- אדמה / Adamah
”כי מעפר הקמתיך ואל עפר תשוב“
So said God to Adam, "I made you out of soil and you shall return to soil." True as can be, אדמה/Adamah is a more general term covering soil, land, earth, all of those.
I was born by the sea and inherited love for the sea, but at a young age, I got connected to אדמה. As I grew up, my contact with אדמה became stronger. I learned to feel its warmth, to smell its hidden, black, tangy flavors. An old man at the Kibbutz taught me to put a few grains in my mouth and taste it. Having direct, physical contact—grabbing, rolling over, squeezing clods of earth between my fingers became an essential part of my life. Later on, I began adoring all the wild plants, bushes and trees growing on the rich dark moist אדמה around the foothills of the Carmel Mountain. I knew many by their aroma, colors, leaves and trunks.
At the age of sixteen, I discovered for the first time that she—the אדמה—can take, not only give. She took my beloved cousin at 18 ½, with bullets in his head. She took him in. He hadn't known a woman but she was there waiting to gulp him deep inside her, the only woman he would ever know. I walked slowly with the crowd to dig the hole, lower his flag-wrapped body and cover him with heap after heap of black, moist אדמה over his deflated corpse, unable to cry. After the first encounter with the black side of my אדמה, I had to face her dark wishes again and again, burying friends, comrades, my beloved brother, father, mother. And others... The more she took away from me, the fewer tears I had left to shed. Though she showed me where she is and where I am, I never stopped loving her, never stopped my intimacy with her, she—the beast and me—a tiny human surrounded by her infinity.
Today I am an exile by choice, a triple-time exile. The one place I cannot and will never be exiled from is אדמה. This piece of light brown chalky אדמה I am now hugging is foreign to me. I was not born to her; she didn't know me and I never thought about her before. If I flew over her to some far distant land, she would blend with the sky and the ocean and the wind. But she became mine.
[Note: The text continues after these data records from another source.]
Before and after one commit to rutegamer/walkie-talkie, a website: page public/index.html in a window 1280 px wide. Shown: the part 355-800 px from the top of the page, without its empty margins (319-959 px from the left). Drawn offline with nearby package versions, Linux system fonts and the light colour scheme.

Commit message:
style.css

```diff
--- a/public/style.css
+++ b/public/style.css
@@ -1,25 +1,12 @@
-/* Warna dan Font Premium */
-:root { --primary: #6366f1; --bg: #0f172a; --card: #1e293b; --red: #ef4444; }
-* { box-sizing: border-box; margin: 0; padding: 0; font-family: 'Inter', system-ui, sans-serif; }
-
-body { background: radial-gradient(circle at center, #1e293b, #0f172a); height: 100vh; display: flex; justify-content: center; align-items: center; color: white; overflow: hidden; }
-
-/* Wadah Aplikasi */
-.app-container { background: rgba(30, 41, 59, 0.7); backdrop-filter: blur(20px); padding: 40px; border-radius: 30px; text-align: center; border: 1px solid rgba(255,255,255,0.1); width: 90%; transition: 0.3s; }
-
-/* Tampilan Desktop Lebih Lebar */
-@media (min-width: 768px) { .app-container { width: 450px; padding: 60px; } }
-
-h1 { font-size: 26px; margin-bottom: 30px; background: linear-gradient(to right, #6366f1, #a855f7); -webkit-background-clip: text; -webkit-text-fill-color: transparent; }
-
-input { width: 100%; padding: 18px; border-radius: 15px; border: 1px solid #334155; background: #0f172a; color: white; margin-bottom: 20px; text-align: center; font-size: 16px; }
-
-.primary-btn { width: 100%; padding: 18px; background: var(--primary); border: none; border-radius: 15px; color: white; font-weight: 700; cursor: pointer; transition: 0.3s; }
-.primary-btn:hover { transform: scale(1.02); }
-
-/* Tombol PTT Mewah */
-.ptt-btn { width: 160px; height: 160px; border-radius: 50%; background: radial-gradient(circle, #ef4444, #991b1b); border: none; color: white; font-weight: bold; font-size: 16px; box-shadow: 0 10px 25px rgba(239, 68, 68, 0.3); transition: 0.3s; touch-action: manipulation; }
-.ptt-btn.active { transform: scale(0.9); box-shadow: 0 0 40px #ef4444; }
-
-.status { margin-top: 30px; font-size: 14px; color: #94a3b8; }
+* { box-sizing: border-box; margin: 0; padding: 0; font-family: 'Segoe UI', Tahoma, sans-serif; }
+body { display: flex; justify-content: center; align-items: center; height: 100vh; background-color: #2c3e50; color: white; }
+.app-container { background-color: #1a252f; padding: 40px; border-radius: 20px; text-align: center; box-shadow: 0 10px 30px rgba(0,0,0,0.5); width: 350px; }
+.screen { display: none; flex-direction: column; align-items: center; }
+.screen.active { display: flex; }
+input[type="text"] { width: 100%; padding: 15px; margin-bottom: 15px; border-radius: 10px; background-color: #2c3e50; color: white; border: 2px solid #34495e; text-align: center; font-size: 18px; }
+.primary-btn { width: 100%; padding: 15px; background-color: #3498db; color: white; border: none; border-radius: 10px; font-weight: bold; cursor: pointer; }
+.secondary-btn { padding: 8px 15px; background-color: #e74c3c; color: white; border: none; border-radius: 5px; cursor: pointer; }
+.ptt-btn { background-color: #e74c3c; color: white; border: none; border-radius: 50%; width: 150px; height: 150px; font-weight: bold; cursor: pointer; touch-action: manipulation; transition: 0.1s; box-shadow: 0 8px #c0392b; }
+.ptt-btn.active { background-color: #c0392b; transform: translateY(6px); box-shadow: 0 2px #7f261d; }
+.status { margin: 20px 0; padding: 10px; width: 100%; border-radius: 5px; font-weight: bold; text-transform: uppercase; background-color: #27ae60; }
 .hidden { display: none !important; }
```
This piece of אדמה is now a piece of me. I grew to love her as my own child. I touch her daily, listen to her foreign language, whisper to her, spoil her, water her, beg her to give not just take, sing to her, pour my deep secrets into her many cracks and holes.
To my growing amazement, she began to listen; I can tell that. She became very curious. Slowly but surely, she started to understand my wishes. She is warming up to my heavy shoes stepping on her body, cutting deep blood veins into her. She has become my friend, yes, that piece of אדמה. She is mine now. I know the day will come that she will embrace me with her strong arms and swallow me back inside her. On that day, I will again become a part of her, for eternity. [End Page 8]
Amiram (Ami) Bar-Ilan is an Israeli scientist who discovered the beauty of poetry and literature at a later stage of his life. Growing up in a Kibbutz environment, serving in the IDF front line during the wars of 1967 and 1973 shaped his character and life choices. He spent 26 years of his life in Boston, MA, inventing new methods to keep our air cleaner. He is living in Cyprus, growing vines, making wine and olive oil. Ami is married plus three and seems to enjoy his new life. You can reach Ami at email@example.com